Freeman nails his character, the nebbishy insurance salesman Lester Nygaard, who makes Willy Loman look like Julius Caesar. Clumsy and frequently tongue-tied, with circles under his wary eyes, Lester manages to bungle both his personal and professional lives. “What happens if you have an accident at your job?” he demands desperately of a potential life-insurance customer who has visited Lester’s office. “I work at the library,” the prospect replies.

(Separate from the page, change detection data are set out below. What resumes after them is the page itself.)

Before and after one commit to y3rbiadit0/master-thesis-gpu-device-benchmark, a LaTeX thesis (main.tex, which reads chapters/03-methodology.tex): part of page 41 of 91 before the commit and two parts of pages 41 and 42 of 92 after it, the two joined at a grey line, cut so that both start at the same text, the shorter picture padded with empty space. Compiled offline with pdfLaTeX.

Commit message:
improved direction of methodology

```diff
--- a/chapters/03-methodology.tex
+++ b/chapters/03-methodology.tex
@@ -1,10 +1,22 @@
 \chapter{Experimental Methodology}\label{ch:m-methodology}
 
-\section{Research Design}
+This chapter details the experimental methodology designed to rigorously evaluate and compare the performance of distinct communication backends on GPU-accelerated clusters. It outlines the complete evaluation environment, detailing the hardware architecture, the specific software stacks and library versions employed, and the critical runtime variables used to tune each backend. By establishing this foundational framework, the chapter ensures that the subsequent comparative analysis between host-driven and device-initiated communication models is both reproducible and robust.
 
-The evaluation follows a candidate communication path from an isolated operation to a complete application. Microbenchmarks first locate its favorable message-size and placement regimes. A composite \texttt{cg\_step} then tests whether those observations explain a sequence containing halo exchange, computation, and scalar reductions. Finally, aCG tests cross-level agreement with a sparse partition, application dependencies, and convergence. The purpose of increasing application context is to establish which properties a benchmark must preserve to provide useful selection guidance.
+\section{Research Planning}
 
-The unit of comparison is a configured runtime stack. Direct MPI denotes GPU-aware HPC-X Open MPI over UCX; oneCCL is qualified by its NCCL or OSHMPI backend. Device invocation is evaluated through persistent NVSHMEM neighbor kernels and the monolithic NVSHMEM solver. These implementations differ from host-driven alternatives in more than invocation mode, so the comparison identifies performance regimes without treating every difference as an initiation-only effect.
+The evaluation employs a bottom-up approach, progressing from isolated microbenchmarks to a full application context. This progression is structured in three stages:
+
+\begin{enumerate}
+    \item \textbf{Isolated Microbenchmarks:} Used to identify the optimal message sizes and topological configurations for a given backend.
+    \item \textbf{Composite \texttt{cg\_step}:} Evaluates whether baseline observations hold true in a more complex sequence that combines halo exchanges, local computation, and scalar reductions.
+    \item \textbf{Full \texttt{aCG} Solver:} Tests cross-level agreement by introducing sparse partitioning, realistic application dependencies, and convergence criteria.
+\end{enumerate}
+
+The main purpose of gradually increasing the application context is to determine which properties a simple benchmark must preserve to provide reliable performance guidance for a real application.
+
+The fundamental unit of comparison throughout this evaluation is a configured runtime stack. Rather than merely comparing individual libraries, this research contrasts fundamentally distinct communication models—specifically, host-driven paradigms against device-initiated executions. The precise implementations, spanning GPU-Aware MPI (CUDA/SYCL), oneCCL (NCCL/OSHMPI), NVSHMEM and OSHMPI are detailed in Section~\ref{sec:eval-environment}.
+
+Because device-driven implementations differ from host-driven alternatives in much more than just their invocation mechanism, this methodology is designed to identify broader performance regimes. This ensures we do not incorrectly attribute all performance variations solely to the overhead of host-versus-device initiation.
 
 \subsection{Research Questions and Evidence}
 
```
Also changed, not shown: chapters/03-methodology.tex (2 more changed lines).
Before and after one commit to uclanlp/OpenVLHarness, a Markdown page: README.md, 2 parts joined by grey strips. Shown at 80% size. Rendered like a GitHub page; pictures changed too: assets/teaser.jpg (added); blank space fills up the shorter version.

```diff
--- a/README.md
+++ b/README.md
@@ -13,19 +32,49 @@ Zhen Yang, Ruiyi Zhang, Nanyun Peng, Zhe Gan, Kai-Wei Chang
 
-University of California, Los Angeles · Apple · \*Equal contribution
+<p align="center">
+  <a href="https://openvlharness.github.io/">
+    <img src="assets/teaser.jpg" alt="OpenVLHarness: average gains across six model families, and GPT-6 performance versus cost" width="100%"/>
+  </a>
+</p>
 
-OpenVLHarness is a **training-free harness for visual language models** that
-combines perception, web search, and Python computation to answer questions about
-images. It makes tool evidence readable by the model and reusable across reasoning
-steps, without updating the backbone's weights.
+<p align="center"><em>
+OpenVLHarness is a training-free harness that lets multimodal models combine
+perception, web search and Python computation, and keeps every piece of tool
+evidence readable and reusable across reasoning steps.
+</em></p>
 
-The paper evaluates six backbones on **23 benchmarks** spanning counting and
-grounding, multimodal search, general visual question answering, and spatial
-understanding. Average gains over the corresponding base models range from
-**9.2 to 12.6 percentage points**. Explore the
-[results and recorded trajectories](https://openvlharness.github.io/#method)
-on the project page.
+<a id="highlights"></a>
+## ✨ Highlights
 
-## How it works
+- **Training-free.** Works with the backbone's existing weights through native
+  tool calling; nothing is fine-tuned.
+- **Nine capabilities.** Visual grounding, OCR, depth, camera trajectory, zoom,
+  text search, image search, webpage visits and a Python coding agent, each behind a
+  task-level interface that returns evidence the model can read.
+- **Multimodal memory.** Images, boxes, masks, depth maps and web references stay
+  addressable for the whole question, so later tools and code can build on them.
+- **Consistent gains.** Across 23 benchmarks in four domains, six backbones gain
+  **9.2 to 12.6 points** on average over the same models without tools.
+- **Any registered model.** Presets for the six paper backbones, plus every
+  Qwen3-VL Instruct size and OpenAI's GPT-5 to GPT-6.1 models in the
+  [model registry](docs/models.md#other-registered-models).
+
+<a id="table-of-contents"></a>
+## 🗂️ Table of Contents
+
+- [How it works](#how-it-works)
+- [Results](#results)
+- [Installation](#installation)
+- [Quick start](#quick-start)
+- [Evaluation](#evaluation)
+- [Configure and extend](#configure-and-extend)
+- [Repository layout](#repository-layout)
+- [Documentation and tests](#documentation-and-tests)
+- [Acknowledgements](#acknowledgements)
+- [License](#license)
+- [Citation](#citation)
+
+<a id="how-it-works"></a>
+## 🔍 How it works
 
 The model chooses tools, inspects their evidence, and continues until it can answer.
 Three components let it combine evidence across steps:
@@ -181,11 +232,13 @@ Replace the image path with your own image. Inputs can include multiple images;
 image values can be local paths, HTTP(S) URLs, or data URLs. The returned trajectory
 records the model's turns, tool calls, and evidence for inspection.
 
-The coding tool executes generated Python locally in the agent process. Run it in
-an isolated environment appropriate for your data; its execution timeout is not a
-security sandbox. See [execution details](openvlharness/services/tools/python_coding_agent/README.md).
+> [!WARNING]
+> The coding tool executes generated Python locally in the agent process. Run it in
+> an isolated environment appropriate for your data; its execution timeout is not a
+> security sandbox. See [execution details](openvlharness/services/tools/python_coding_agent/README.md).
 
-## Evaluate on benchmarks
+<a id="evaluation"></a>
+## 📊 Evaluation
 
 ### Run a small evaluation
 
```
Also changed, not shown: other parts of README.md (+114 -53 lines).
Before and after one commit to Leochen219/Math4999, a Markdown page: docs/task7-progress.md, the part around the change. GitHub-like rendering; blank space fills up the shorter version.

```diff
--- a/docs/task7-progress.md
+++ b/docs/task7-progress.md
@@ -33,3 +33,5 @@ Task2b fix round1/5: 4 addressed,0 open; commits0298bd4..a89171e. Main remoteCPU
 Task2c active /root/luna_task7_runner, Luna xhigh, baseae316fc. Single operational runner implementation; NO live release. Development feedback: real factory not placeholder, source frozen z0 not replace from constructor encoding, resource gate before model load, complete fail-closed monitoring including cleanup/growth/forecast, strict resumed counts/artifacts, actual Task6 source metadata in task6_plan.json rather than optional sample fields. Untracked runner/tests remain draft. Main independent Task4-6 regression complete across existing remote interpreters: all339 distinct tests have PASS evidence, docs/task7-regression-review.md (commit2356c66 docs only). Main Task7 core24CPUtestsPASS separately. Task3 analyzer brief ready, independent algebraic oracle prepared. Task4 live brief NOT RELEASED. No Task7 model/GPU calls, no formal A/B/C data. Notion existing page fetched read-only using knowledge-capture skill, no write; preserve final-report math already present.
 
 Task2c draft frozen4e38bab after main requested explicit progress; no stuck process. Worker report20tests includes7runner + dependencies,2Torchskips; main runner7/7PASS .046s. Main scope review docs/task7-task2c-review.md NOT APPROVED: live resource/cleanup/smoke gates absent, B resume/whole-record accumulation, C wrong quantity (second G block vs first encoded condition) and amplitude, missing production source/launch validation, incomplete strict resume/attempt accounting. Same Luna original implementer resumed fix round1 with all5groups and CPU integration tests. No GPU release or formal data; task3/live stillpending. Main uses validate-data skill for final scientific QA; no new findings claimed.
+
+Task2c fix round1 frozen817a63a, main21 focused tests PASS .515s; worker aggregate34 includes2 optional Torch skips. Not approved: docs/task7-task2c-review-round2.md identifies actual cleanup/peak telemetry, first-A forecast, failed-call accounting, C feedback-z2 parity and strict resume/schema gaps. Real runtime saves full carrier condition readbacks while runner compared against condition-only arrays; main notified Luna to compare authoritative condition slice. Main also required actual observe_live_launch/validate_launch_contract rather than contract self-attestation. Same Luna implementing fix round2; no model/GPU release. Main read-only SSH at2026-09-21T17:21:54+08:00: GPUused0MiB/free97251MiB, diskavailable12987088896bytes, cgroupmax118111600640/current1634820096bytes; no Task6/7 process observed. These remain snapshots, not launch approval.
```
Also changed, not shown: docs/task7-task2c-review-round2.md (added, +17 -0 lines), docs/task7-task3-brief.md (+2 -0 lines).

In a turn of events reminiscent of Hitchcock’s Strangers on a Train, or even the first season of Breaking Bad, Lester’s frustrated Everyman suddenly finds himself plunged into a chilling criminal world. Here, he has to negotiate a relationship with Lorne Malvo (Thornton), a scary loner with an amoral worldview. “Your problem is, you spent your whole life thinking there are rules. There aren’t,” Lorne tells a panicked Lester.
Of course, there are rules for the story’s law enforcement characters, who include Deputy Bill Oswalt (Bob Odenkirk of Breaking Bad) and Deputy Molly Solverson (Allison Tolman, whose stolid, determined character recalls Marge Gunderson). Colin Hanks plays Deputy Gus Grimly, a Duluth policeman who, as a single dad on the beat, stays in touch with his kid via walkie-talkie. (“You brush your teeth? Over.”)
Another dominant presence in the story is the frigid Minnesota environment: the frozen fields stretching out on either side of the highways; the heaps of snow edging the sidewalk; the cold that fogs the characters’ breath when they talk outdoors in their heavy coats and hats with earflaps. The pilot episode dwells so lovingly on the weather conditions that you begin to think the prospect of revisiting the film’s setting—which must seem exotic to VIPs in America’s bicoastal-based film and television industry—was additional motivation for the series.
A previous effort to adapt Fargo for television, with Edie Falco as Marge Gunderson, collapsed after the filming of a pilot, which was eventually screened as a one-off in 2003. That ill-fated venture didn’t scare off the creators of this new version, who seem to have carefully considered the ramifications of throwing caution to the wind. More than once in the first FX episode, the camera lingers on a poster in Lester’s basement. Showing a school of swimming fish, and one contrarian fish heading in the opposite direction, the poster reads: “What if you’re right and they’re wrong?”